When I was looking for a second citizenship, I happened to see One Visa’s offer on Cyprus Citizenship by investment program. I had heard about Cyprus being a beautiful country, but I did not know much else, so I decided to start my own research about this gem of a place.
After I did some research, I discovered that Cyprus is a popular destination for tourists. Unfortunately, heavy tourism and the associated development affected villages here and there, with some communities being slowly abandoned. To avoid this from happening any further, Cyprus went into ecotourism, and today, it is the forerunner in this arena. Let’s look in further detail at ecotourism in Cyprus here.
How was it started?
It all started in 2006 with the launch of the “Cyprus Sustainable Tourism Initiative.” This program has the sole scope of promoting ecotourism developments in the tourism industry. It concentrates on those areas which require conservation and environmental safety. At the same time, it helps develop social, as well as economic statuses in the rural parts of Cyprus. Through this program, the government was able to acknowledge that ecotourism will play an essential role in the future of Cyprus, with the concept gaining momentum among tourists from all over the globe.
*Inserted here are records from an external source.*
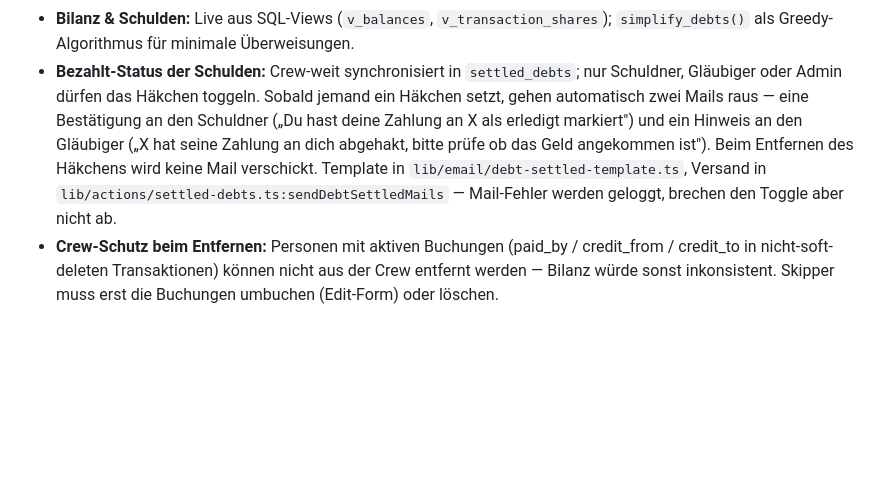
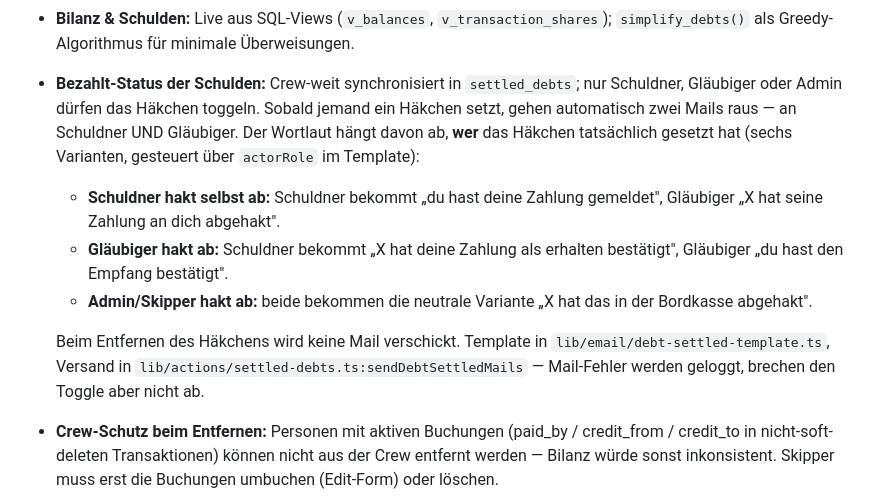
Before and after one commit to Jannik96D/bordkasse-public, a Markdown page: webapp/README.md, the part around the change. GitHub-like rendering; blank space fills up the shorter version.

Commit message:
docs: akteur-abhängige Bezahlt-Mail (sechs Varianten) dokumentiert (#57)
Doku-Stand auf Code-Stand gebracht:
- erwähnt die sechs Text-Varianten der Bezahlt-Mail (actorRole =
  debtor/creditor/other), nicht mehr nur die Schuldner-vs-Gläubiger-
  Sicht.
- gestrichenes „bitte prüfe ob das Geld angekommen ist"-Zitat aus dem
  README entfernt — das stand im Wording-Beispiel und stimmt seit
  PR #56 nicht mehr.

Co-authored-by: Jannik96D <272523762+Jannik96D@users.noreply.github.com>
Co-authored-by: Claude Opus 4.7 <noreply@anthropic.com>

```diff
--- a/webapp/README.md
+++ b/webapp/README.md
@@ -24,7 +24,12 @@ Next.js 16 + Supabase Web-App-Variante der Bordkasse. Spec: [`../docs/web-app-sp
   - **Settings sind für alle Crew-Mitglieder sichtbar** (read-only). Crew kann die Liste der Mitglieder und Kategorien einsehen; Edit-Buttons sind nur für Skipper/Admin aktiv.
 - **Gutschriften:** direkt oder „An Alle" — ausschließlich von Skippern/Admins erfassbar. „An Alle" verlangt mindestens 2 Crew-Mitglieder (sonst lässt sich die Bilanz nicht ausgleichen).
 - **Bilanz & Schulden:** Live aus SQL-Views (`v_balances`, `v_transaction_shares`); `simplify_debts()` als Greedy-Algorithmus für minimale Überweisungen.
-- **Bezahlt-Status der Schulden:** Crew-weit synchronisiert in `settled_debts`; nur Schuldner, Gläubiger oder Admin dürfen das Häkchen toggeln. Sobald jemand ein Häkchen setzt, gehen automatisch zwei Mails raus — eine Bestätigung an den Schuldner („Du hast deine Zahlung an X als erledigt markiert") und ein Hinweis an den Gläubiger („X hat seine Zahlung an dich abgehakt, bitte prüfe ob das Geld angekommen ist"). Beim Entfernen des Häkchens wird keine Mail verschickt. Template in `lib/email/debt-settled-template.ts`, Versand in `lib/actions/settled-debts.ts:sendDebtSettledMails` — Mail-Fehler werden geloggt, brechen den Toggle aber nicht ab.
+- **Bezahlt-Status der Schulden:** Crew-weit synchronisiert in `settled_debts`; nur Schuldner, Gläubiger oder Admin dürfen das Häkchen toggeln. Sobald jemand ein Häkchen setzt, gehen automatisch zwei Mails raus — an Schuldner UND Gläubiger. Der Wortlaut hängt davon ab, **wer** das Häkchen tatsächlich gesetzt hat (sechs Varianten, gesteuert über `actorRole` im Template):
+  - **Schuldner hakt selbst ab:** Schuldner bekommt „du hast deine Zahlung gemeldet", Gläubiger „X hat seine Zahlung an dich abgehakt".
+  - **Gläubiger hakt ab:** Schuldner bekommt „X hat deine Zahlung als erhalten bestätigt", Gläubiger „du hast den Empfang bestätigt".
+  - **Admin/Skipper hakt ab:** beide bekommen die neutrale Variante „X hat das in der Bordkasse abgehakt".
+
+  Beim Entfernen des Häkchens wird keine Mail verschickt. Template in `lib/email/debt-settled-template.ts`, Versand in `lib/actions/settled-debts.ts:sendDebtSettledMails` — Mail-Fehler werden geloggt, brechen den Toggle aber nicht ab.
 - **Crew-Schutz beim Entfernen:** Personen mit aktiven Buchungen (paid_by / credit_from / credit_to in nicht-soft-deleten Transaktionen) können nicht aus der Crew entfernt werden — Bilanz würde sonst inkonsistent. Skipper muss erst die Buchungen umbuchen (Edit-Form) oder löschen.
 - **Kategorien:** pro Trip mit lucide-react-Icon (kuratierte 23-Icon-Whitelist in `lib/categories/icons.ts`). Marineblau-monochrome Strich-Icons im Bottom-Nav-Stil; Picker im Settings-Tab. Default-Liste bei neu angelegten Trips: Lebensmittel, Restaurant, Hafen / Liegeplatz, Aktivitäten, Ausrüstung, Sprit, Yacht, Versicherung, Kaution, Sonstiges (jeweils mit passendem Icon — Map in `DEFAULT_NAME_ICON`).
 - **Statistik:** Live-Aggregation pro Trip nach Kategorie + Tag. Tap auf eine Kategorie öffnet die Buchungs-Liste mit dem Kategorie-Namen als Such-Vorbelegung (Drilldown via `?q=…`-Param). Bleibt nach DSGVO-Purge anonymisiert in `trip_statistics` erhalten.
```
Also changed, not shown: CLAUDE.md (+1 -1 lines).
How to go about it?
So, now you are interested in going for an ecotourism vacation in Cyprus. How will you go about it? I would immediately say that everyone should visit the quaint Cypriot villages spread throughout the island. These communities have a smaller population, and not many tourists visit. They make for a great relaxing spot. Enjoy seeing the bustle of village life go by where simple pleasures abound. Most hamlets are linked by specific minibus tours which ferry tourists to these havens. These trips will have a regular schedule, aimed at promoting ecotourism further. Such tours will be regulated to ensure that while the villages can benefit and develop, they do not get overpopulated or overcrowded with tourists. Therefore, you can be sure to enjoy the beautiful sceneries that nature has to offer here.
If you are wondering if there are any activities to do here, my answer would be: “Yes, plenty.” You can go for some guided walks across various regions here. Here you will be able to explore the diversified natural beauty and wildlife of the area. Several agritourism activities and services are planned to open shortly. Once launched, you will be able to engage in picking olives, milking goats, and several other such events here.
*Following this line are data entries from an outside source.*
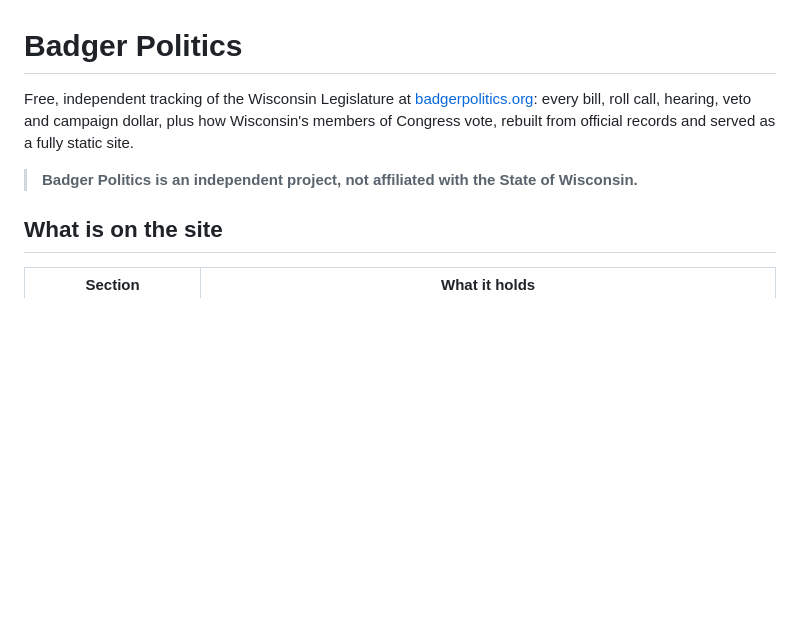
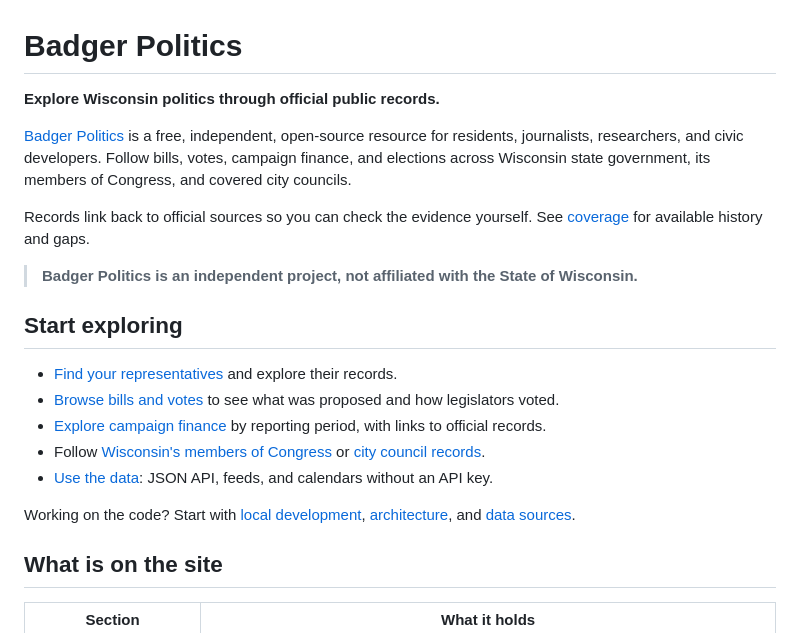
Before and after one commit to uprightsleepy/badger-politics, a Markdown page: README.md, the part around the change. Rendered like a GitHub page; blank space fills up the shorter version.

Commit message:
Make the README welcoming to a wider civic audience

```diff
--- a/README.md
+++ b/README.md
@@ -1,12 +1,27 @@
 # Badger Politics
 
-Free, independent tracking of the Wisconsin Legislature at
-[badgerpolitics.org](https://badgerpolitics.org): every bill, roll call,
-hearing, veto and campaign dollar, plus
-how Wisconsin's members of Congress vote, rebuilt from official records
-and served as a fully static site.
+**Explore Wisconsin politics through official public records.**
+
+[Badger Politics](https://badgerpolitics.org) is a free, independent,
+open-source resource for residents, journalists, researchers, and civic
+developers. Follow bills, votes, campaign finance, and elections across
+Wisconsin state government, its members of Congress, and covered city councils.
+
+Records link back to official sources so you can check the evidence yourself.
+See [coverage](#coverage) for available history and gaps.
 
 > **Badger Politics is an independent project, not affiliated with the State of Wisconsin.**
+
+## Start exploring
+
+- [Find your representatives](https://badgerpolitics.org/my-reps/) and explore their records.
+- [Browse bills and votes](https://badgerpolitics.org/bills/) to see what was proposed and how legislators voted.
+- [Explore campaign finance](https://badgerpolitics.org/money/) by reporting period, with links to official records.
+- Follow [Wisconsin's members of Congress](https://badgerpolitics.org/federal/) or [city council records](https://badgerpolitics.org/local/).
+- [Use the data](https://badgerpolitics.org/data/): JSON API, feeds, and calendars without an API key.
+
+Working on the code? Start with [local development](#local-development),
+[architecture](#architecture), and [data sources](#data-sources).
 
 ## What is on the site
 
```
What can be learned?
Although we are aware that natural resources need to be preserved, we do not always remember it in real life. When we go on tours such as these, we can realize the significance of protecting nature. Also, when more and more people visit these places, the concept of ecotourism will become popular among more people. Awareness about ecotourism is set to grow and spread throughout the world. Subsequently, sustainable tourism will gain popularity around the globe with Cyprus being the forerunner for ecotourism .